- Exercise prompt -
The reply should hold every entry exactly as written and none of the pictures.

Stored items:

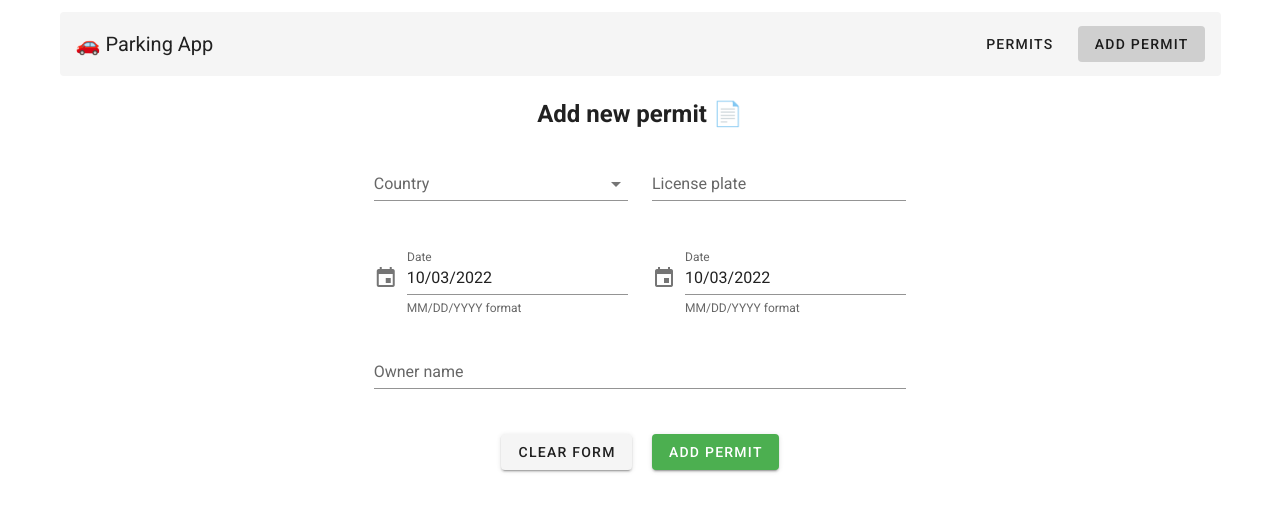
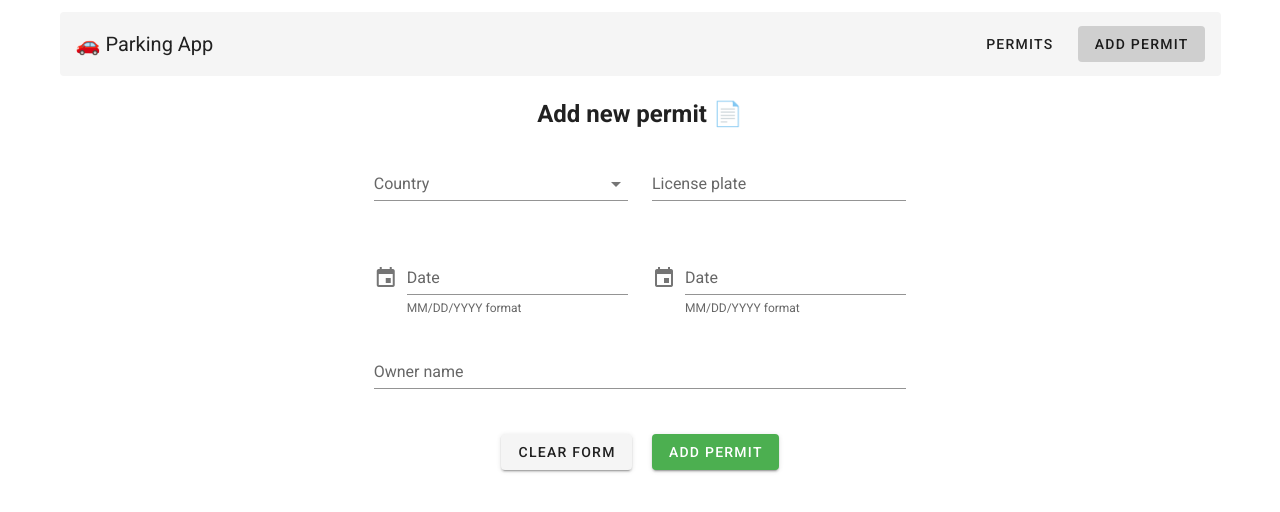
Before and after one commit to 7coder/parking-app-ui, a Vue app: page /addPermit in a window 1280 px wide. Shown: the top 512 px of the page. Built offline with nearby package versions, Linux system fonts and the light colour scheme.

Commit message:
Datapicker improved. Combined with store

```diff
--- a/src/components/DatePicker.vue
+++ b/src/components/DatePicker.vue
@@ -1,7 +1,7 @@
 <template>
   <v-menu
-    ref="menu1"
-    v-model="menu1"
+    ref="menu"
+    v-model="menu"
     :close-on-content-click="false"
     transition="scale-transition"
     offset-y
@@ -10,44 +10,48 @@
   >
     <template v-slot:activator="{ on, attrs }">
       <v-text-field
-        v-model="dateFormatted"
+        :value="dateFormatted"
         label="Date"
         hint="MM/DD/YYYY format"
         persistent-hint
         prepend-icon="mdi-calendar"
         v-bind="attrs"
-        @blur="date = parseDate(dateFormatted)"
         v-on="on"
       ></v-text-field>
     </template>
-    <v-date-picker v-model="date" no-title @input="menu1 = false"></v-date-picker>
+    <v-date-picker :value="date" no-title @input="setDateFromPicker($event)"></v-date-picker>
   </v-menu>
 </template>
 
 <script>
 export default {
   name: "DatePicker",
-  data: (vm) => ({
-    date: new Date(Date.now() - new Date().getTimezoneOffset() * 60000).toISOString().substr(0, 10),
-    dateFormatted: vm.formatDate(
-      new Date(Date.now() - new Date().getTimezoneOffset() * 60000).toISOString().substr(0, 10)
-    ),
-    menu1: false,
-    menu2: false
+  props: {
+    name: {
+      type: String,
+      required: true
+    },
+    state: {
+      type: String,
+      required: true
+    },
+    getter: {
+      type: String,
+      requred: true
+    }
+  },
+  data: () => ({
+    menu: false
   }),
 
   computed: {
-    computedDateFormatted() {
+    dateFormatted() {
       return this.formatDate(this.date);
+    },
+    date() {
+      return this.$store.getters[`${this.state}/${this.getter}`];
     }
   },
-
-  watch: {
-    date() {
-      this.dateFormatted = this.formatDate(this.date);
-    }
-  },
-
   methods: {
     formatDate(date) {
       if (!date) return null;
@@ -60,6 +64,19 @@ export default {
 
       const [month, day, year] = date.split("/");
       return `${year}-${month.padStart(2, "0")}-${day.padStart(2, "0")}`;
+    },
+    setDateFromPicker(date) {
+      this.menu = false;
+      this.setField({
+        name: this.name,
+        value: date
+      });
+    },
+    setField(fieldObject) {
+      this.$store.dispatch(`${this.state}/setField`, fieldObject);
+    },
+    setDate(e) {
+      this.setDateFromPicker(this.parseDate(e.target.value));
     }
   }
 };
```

- Answer to the problem -
Before and after one commit to 7coder/parking-app-ui, a Vue app: page /addPermit in a window 1280 px wide. Shown: the top 512 px of the page. Built offline with nearby package versions, Linux system fonts and the light colour scheme.

Commit message:
Datapicker improved. Combined with store

```diff
--- a/src/components/DatePicker.vue
+++ b/src/components/DatePicker.vue
@@ -1,7 +1,7 @@
 <template>
   <v-menu
-    ref="menu1"
-    v-model="menu1"
+    ref="menu"
+    v-model="menu"
     :close-on-content-click="false"
     transition="scale-transition"
     offset-y
@@ -10,44 +10,48 @@
   >
     <template v-slot:activator="{ on, attrs }">
       <v-text-field
-        v-model="dateFormatted"
+        :value="dateFormatted"
         label="Date"
         hint="MM/DD/YYYY format"
         persistent-hint
         prepend-icon="mdi-calendar"
         v-bind="attrs"
-        @blur="date = parseDate(dateFormatted)"
         v-on="on"
       ></v-text-field>
     </template>
-    <v-date-picker v-model="date" no-title @input="menu1 = false"></v-date-picker>
+    <v-date-picker :value="date" no-title @input="setDateFromPicker($event)"></v-date-picker>
   </v-menu>
 </template>
 
 <script>
 export default {
   name: "DatePicker",
-  data: (vm) => ({
-    date: new Date(Date.now() - new Date().getTimezoneOffset() * 60000).toISOString().substr(0, 10),
-    dateFormatted: vm.formatDate(
-      new Date(Date.now() - new Date().getTimezoneOffset() * 60000).toISOString().substr(0, 10)
-    ),
-    menu1: false,
-    menu2: false
+  props: {
+    name: {
+      type: String,
+      required: true
+    },
+    state: {
+      type: String,
+      required: true
+    },
+    getter: {
+      type: String,
+      requred: true
+    }
+  },
+  data: () => ({
+    menu: false
   }),
 
   computed: {
-    computedDateFormatted() {
+    dateFormatted() {
       return this.formatDate(this.date);
+    },
+    date() {
+      return this.$store.getters[`${this.state}/${this.getter}`];
     }
   },
-
-  watch: {
-    date() {
-      this.dateFormatted = this.formatDate(this.date);
-    }
-  },
-
   methods: {
     formatDate(date) {
       if (!date) return null;
@@ -60,6 +64,19 @@ export default {
 
       const [month, day, year] = date.split("/");
       return `${year}-${month.padStart(2, "0")}-${day.padStart(2, "0")}`;
+    },
+    setDateFromPicker(date) {
+      this.menu = false;
+      this.setField({
+        name: this.name,
+        value: date
+      });
+    },
+    setField(fieldObject) {
+      this.$store.dispatch(`${this.state}/setField`, fieldObject);
+    },
+    setDate(e) {
+      this.setDateFromPicker(this.parseDate(e.target.value));
     }
   }
 };
```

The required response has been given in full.